Documentaries include A Decade Under the Influence (2 p.m. today and Nov. 13), tracing U.S. cinema in the 1970s, Jonathan Demme's The Agronomist (8 p.m. Monday; 5 p.m. Tuesday) and Tom Dowd and the Language of Music (Nov. 13 and 14) featuring a roster of rock and jazz legends.

Matthew Barney's Cremaster Cycle, a quintet of avant-garde symbolist works, will be presented throughout the festival.

Guest appearances at Cine-World include actor Laurence Luckinbill (Nov. 16) discussing his one-man stage shows, Teddy, Darrow and Lyndon, plus his role in the 1970 film The Boys in the Band. Producer Randy Finch (Federal Hill, Outside Providence) will conduct a film production seminar at 2 p.m. Saturday, and directors Sandra and Joseph Cosentino will discuss their History Channel series Mouthpiece: Voice for the Accused in two programs Nov. 13 and 15.

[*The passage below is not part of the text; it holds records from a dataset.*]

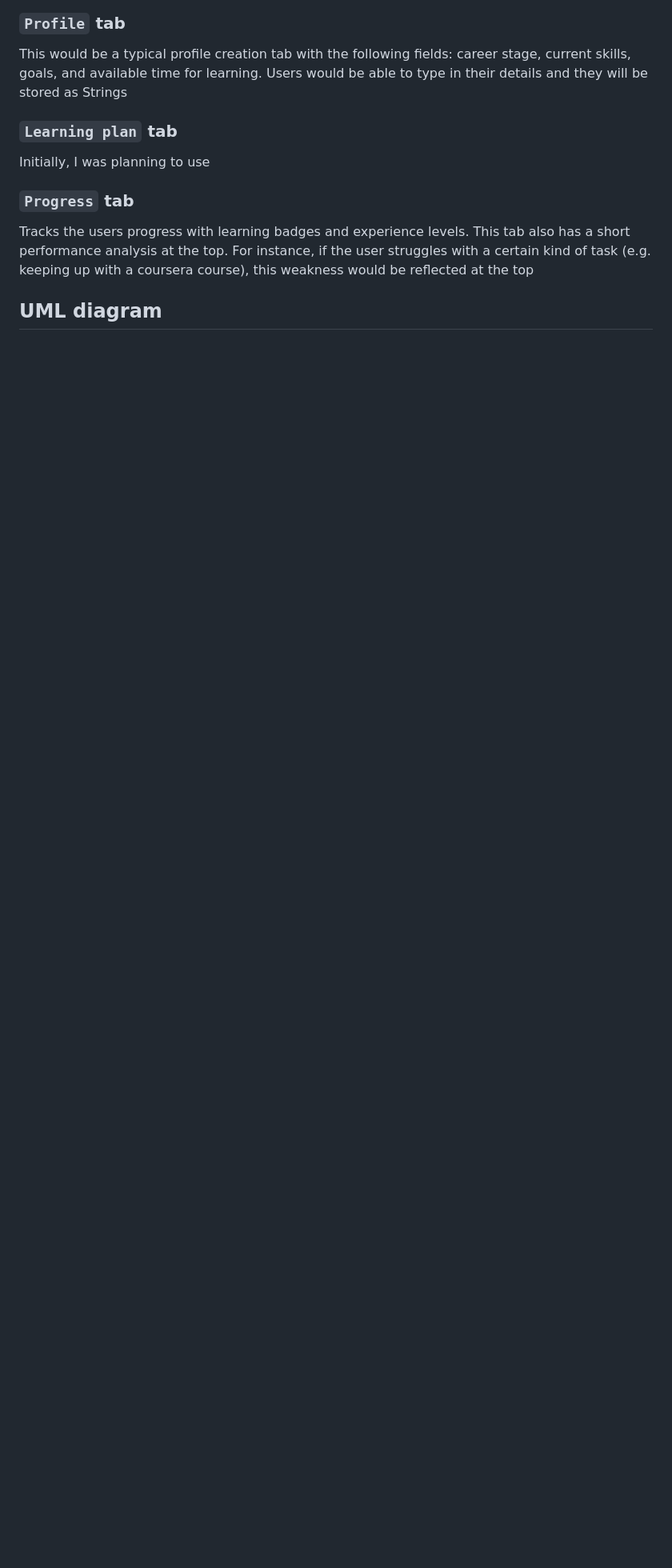
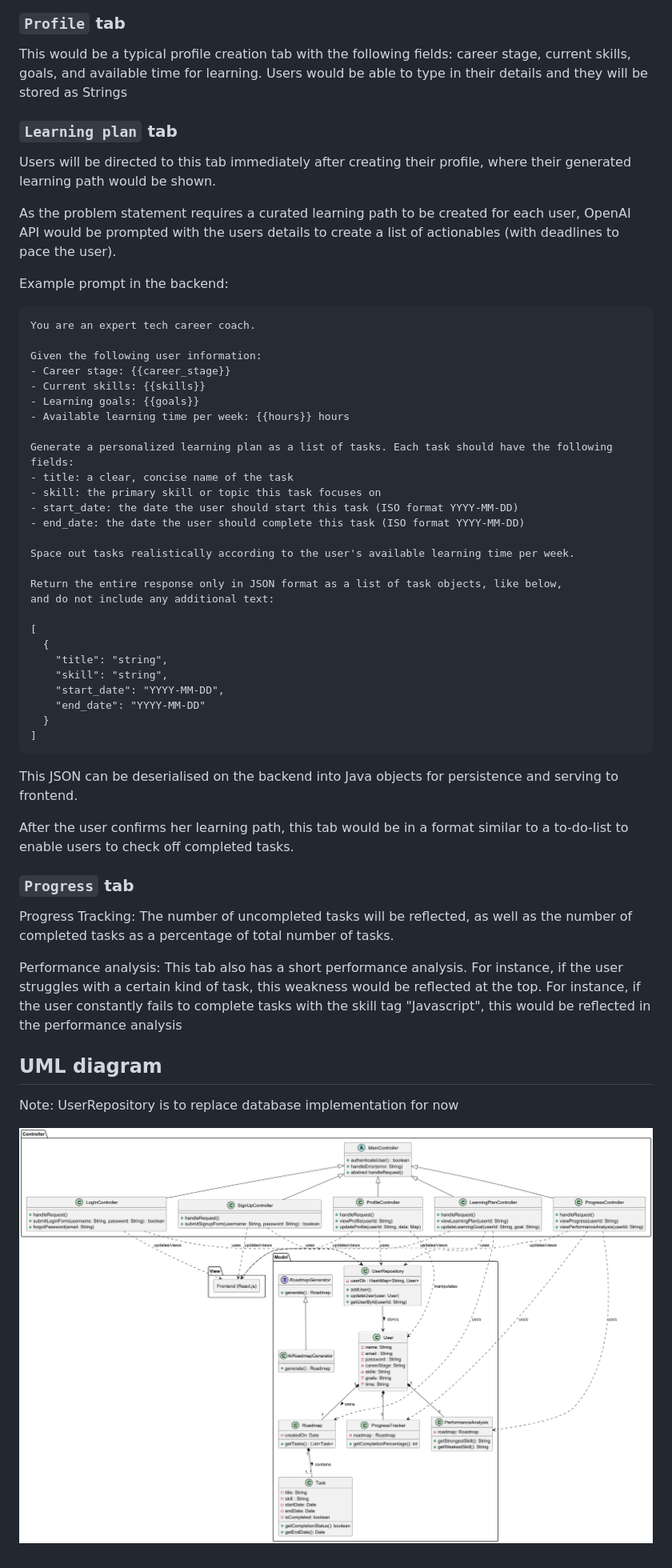
Before and after one commit to gabriellegtw/ttpproject, a Markdown page: README.md, the part around the change printed below. Shown: that part at 80% size. Rendered like a GitHub page; pictures changed too: docs/assets/images/umldiagram.png (added); blank space fills up the shorter version.

````diff
--- a/README.md
+++ b/README.md
@@ -153,12 +170,60 @@ skills, goals, and available time for learning. Users would be able to type in t
 stored as Strings
 
 ### `Learning plan` tab
-Initially, I was planning to use
+Users will be directed to this tab immediately after creating their profile, where their generated learning path
+would be shown.
+
+As the problem statement requires a curated learning path to be created for each user, OpenAI API would be
+prompted with the users details to create a list of actionables (with deadlines to pace the user).
+
+Example prompt in the backend:
+
+```
+You are an expert tech career coach.
+
+Given the following user information:
+- Career stage: {{career_stage}}
+- Current skills: {{skills}}
+- Learning goals: {{goals}}
+- Available learning time per week: {{hours}} hours
+
+Generate a personalized learning plan as a list of tasks. Each task should have the following fields:
+- title: a clear, concise name of the task
+- skill: the primary skill or topic this task focuses on
+- start_date: the date the user should start this task (ISO format YYYY-MM-DD)
+- end_date: the date the user should complete this task (ISO format YYYY-MM-DD)
+
+Space out tasks realistically according to the user's available learning time per week.
+
+Return the entire response only in JSON format as a list of task objects, like below,
+and do not include any additional text:
+
+[
+  {
+    "title": "string",
+    "skill": "string",
+    "start_date": "YYYY-MM-DD",
+    "end_date": "YYYY-MM-DD"
+  }
+]
+```
+
+This JSON can be deserialised on the backend into Java objects for persistence and serving to frontend.
+
+After the user confirms her learning path, this tab would be in a format similar to a to-do-list to enable users to
+check off completed tasks.
 
 ### `Progress` tab
-Tracks the users progress with learning badges and experience levels.
-This tab also has a short performance analysis at the top. For instance, if the user
-struggles with a certain kind of task (e.g. keeping up with a coursera course), this weakness
-would be reflected at the top
+Progress Tracking: The number of uncompleted tasks will be reflected, as well as the number of completed tasks as a
+percentage of total number of tasks.
+
+Performance analysis: This tab also has a short performance analysis. For instance, if the user
+struggles with a certain kind of task, this weakness
+would be reflected at the top. For instance, if the user constantly fails to complete
+tasks with the skill tag "Javascript", this would be reflected in the performance analysis
 
 ## UML diagram
+
+Note: UserRepository is to replace database implementation for now
+
+![UML Diagram](./docs/assets/images/umldiagram.png)
````
Also changed, not shown: other parts of README.md (+20 -3 lines), 1 other file.
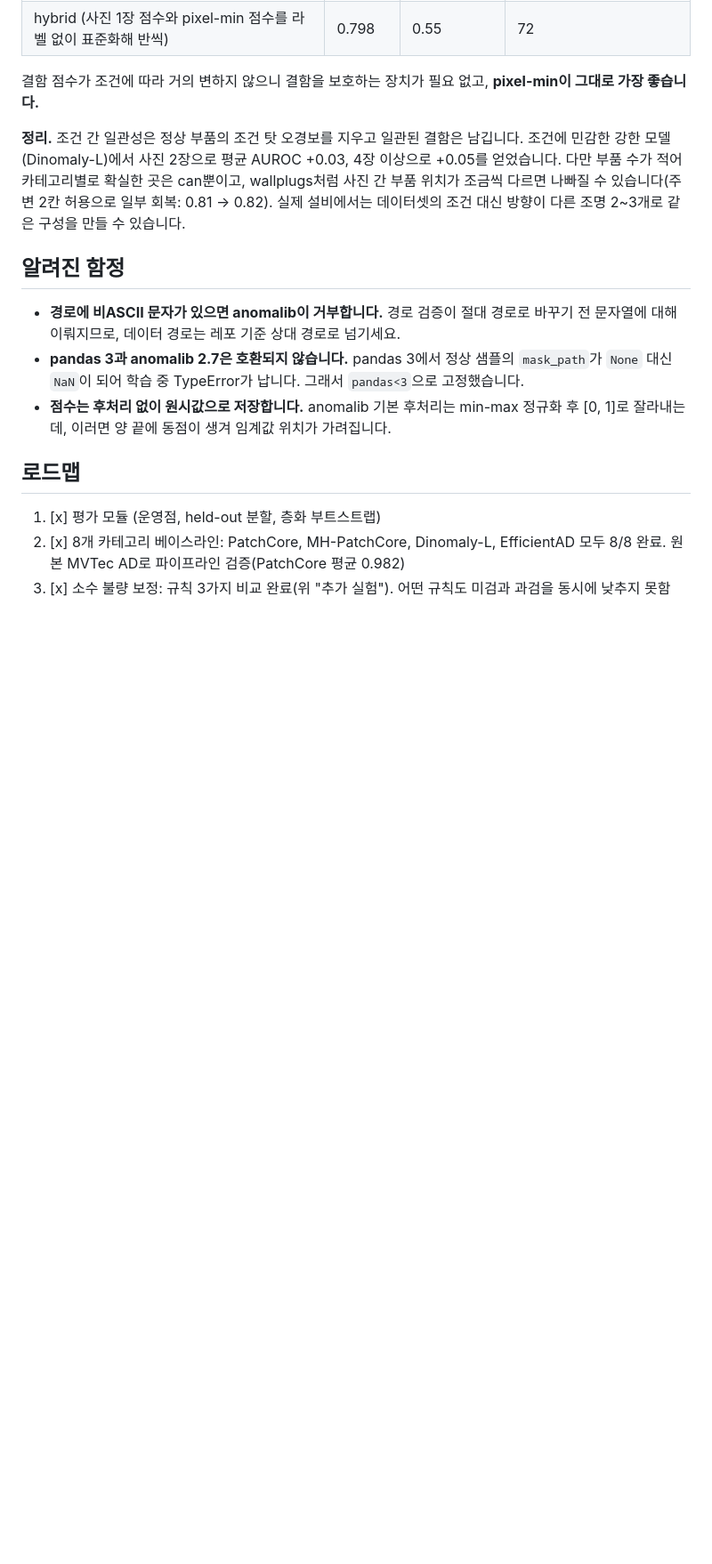
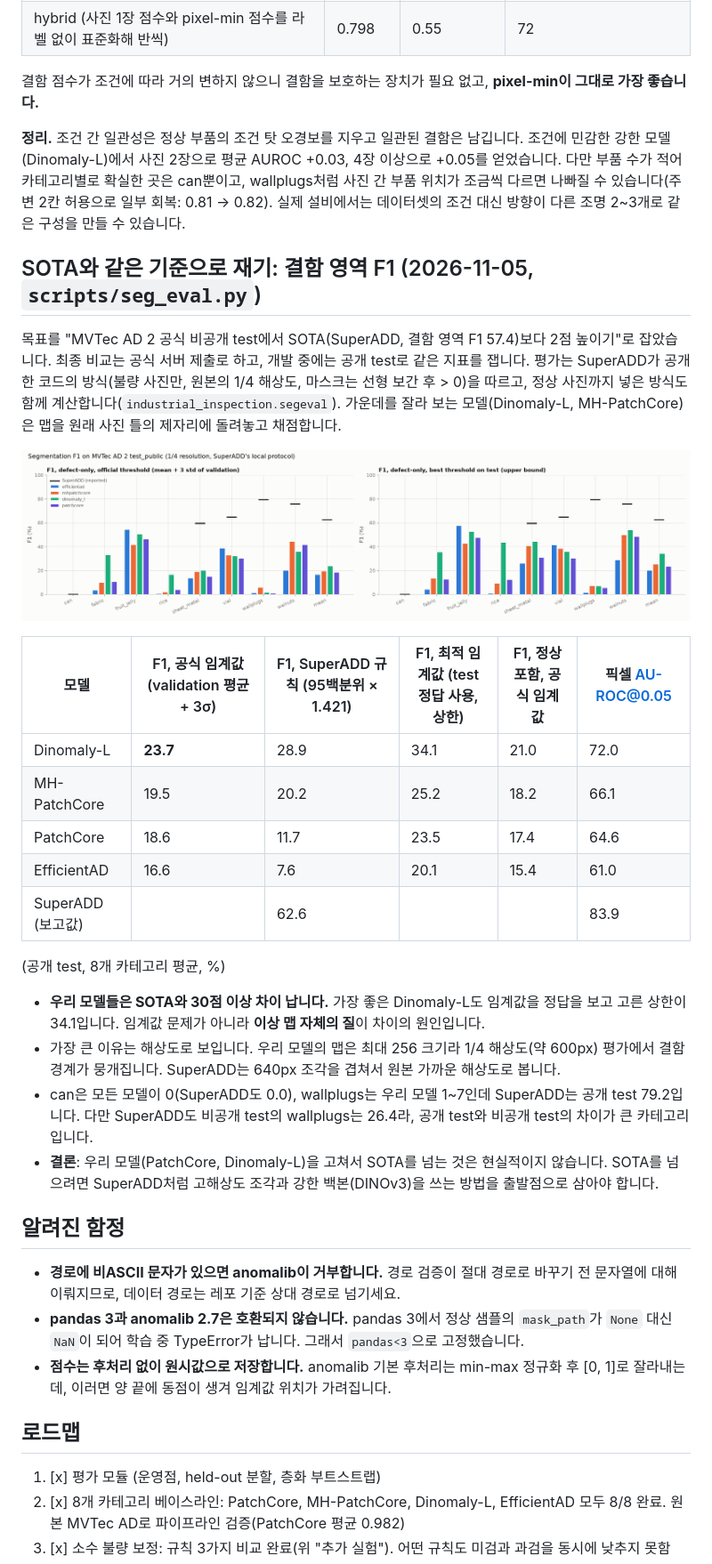
Before and after one commit to aromgu/industrial-inspection, a Markdown page: README.md, the part around the change. Shown at 89% size. Rendered like a GitHub page; pictures changed too: docs/figures/seg_eval.png (added); blank space fills up the shorter version.

Commit message:
Segmentation F1 on test_public: our models are 30+ points below SuperADD
Co-Authored-By: Claude Opus 5.5 <noreply@anthropic.com>

```diff
--- a/README.md
+++ b/README.md
@@ -568,6 +568,27 @@ PatchCore(256) 체크포인트로 이상 맵을 512 격자에 다시 뽑아 봤
 
 **정리.** 조건 간 일관성은 정상 부품의 조건 탓 오경보를 지우고 일관된 결함은 남깁니다. 조건에 민감한 강한 모델(Dinomaly-L)에서 사진 2장으로 평균 AUROC +0.03, 4장 이상으로 +0.05를 얻었습니다. 다만 부품 수가 적어 카테고리별로 확실한 곳은 can뿐이고, wallplugs처럼 사진 간 부품 위치가 조금씩 다르면 나빠질 수 있습니다(주변 2칸 허용으로 일부 회복: 0.81 → 0.82). 실제 설비에서는 데이터셋의 조건 대신 방향이 다른 조명 2~3개로 같은 구성을 만들 수 있습니다.
 
+## SOTA와 같은 기준으로 재기: 결함 영역 F1 (2026-11-05, `scripts/seg_eval.py`)
+
+목표를 "MVTec AD 2 공식 비공개 test에서 SOTA(SuperADD, 결함 영역 F1 57.4)보다 2점 높이기"로 잡았습니다. 최종 비교는 공식 서버 제출로 하고, 개발 중에는 공개 test로 같은 지표를 잽니다. 평가는 SuperADD가 공개한 코드의 방식(불량 사진만, 원본의 1/4 해상도, 마스크는 선형 보간 후 > 0)을 따르고, 정상 사진까지 넣은 방식도 함께 계산합니다(`industrial_inspection.segeval`). 가운데를 잘라 보는 모델(Dinomaly-L, MH-PatchCore)은 맵을 원래 사진 틀의 제자리에 돌려놓고 채점합니다.
+
+![seg eval](docs/figures/seg_eval.png)
+
+| 모델 | F1, 공식 임계값 (validation 평균 + 3σ) | F1, SuperADD 규칙 (95백분위 × 1.421) | F1, 최적 임계값 (test 정답 사용, 상한) | F1, 정상 포함, 공식 임계값 | 픽셀 AU-ROC@0.05 |
+|---|---|---|---|---|---|
+| Dinomaly-L | **23.7** | 28.9 | 34.1 | 21.0 | 72.0 |
+| MH-PatchCore | 19.5 | 20.2 | 25.2 | 18.2 | 66.1 |
+| PatchCore | 18.6 | 11.7 | 23.5 | 17.4 | 64.6 |
+| EfficientAD | 16.6 | 7.6 | 20.1 | 15.4 | 61.0 |
+| SuperADD (보고값) | | 62.6 | | | 83.9 |
+
+(공개 test, 8개 카테고리 평균, %)
+
+- **우리 모델들은 SOTA와 30점 이상 차이 납니다.** 가장 좋은 Dinomaly-L도 임계값을 정답을 보고 고른 상한이 34.1입니다. 임계값 문제가 아니라 **이상 맵 자체의 질**이 차이의 원인입니다.
+- 가장 큰 이유는 해상도로 보입니다. 우리 모델의 맵은 최대 256 크기라 1/4 해상도(약 600px) 평가에서 결함 경계가 뭉개집니다. SuperADD는 640px 조각을 겹쳐서 원본 가까운 해상도로 봅니다.
+- can은 모든 모델이 0(SuperADD도 0.0), wallplugs는 우리 모델 1~7인데 SuperADD는 공개 test 79.2입니다. 다만 SuperADD도 비공개 test의 wallplugs는 26.4라, 공개 test와 비공개 test의 차이가 큰 카테고리입니다.
+- **결론**: 우리 모델(PatchCore, Dinomaly-L)을 고쳐서 SOTA를 넘는 것은 현실적이지 않습니다. SOTA를 넘으려면 SuperADD처럼 고해상도 조각과 강한 백본(DINOv3)을 쓰는 방법을 출발점으로 삼아야 합니다.
+
 ## 알려진 함정
 
 - **경로에 비ASCII 문자가 있으면 anomalib이 거부합니다.** 경로 검증이 절대 경로로 바꾸기 전 문자열에 대해 이뤄지므로, 데이터 경로는 레포 기준 상대 경로로 넘기세요.
```
Also changed, not shown: docs/experiment_log.md (+1 -0 lines).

Two Cine-World programs are free: Saturday's Academy Award Student Films showcase (noon) and the Florida State University and Ringling School of Art and Design short films collection at noon on Nov. 15.